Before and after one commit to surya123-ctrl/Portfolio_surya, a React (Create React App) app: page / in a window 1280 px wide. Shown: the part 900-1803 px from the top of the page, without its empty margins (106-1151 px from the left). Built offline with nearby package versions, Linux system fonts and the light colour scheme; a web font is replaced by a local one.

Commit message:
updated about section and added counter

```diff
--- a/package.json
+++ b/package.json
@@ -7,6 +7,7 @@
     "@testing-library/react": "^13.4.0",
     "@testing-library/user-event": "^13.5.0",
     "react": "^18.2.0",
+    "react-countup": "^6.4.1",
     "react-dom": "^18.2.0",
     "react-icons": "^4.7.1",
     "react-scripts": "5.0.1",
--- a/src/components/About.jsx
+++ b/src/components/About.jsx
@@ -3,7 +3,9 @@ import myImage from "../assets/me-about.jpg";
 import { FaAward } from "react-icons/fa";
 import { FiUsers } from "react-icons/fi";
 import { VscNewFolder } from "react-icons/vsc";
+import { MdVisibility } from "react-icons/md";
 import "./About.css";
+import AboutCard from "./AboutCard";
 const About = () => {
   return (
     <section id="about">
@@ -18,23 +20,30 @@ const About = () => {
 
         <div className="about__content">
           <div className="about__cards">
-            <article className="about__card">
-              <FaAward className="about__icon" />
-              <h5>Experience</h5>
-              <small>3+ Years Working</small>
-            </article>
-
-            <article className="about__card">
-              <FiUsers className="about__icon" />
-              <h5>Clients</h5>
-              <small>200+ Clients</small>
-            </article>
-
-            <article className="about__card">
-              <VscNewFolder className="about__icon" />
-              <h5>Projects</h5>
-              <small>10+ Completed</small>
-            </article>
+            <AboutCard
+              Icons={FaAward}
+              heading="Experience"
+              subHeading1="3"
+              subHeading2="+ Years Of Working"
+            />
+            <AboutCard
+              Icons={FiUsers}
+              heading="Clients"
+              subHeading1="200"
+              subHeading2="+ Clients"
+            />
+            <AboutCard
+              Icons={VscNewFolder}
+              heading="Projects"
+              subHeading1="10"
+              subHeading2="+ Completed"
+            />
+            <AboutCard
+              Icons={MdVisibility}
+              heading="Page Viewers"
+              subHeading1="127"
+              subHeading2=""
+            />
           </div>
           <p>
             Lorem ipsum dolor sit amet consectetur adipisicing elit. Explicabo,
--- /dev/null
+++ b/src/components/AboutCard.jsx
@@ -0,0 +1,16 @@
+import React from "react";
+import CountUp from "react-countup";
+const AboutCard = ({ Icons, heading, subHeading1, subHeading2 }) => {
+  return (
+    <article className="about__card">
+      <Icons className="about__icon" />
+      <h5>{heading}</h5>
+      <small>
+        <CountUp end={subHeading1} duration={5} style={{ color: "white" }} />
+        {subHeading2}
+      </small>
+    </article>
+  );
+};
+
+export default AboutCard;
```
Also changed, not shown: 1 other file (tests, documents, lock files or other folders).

■ ■ ■ ■ ■ ■ ■

**Directions for this task**
Return each line from the entries above that includes "import".

**Output for this exercise**
@@ -3,7 +3,9 @@ import myImage from "../assets/me-about.jpg";
 import { FaAward } from "react-icons/fa";
 import { FiUsers } from "react-icons/fi";
 import { VscNewFolder } from "react-icons/vsc";
+import { MdVisibility } from "react-icons/md";
 import "./About.css";
+import AboutCard from "./AboutCard";
+import React from "react";
+import CountUp from "react-countup";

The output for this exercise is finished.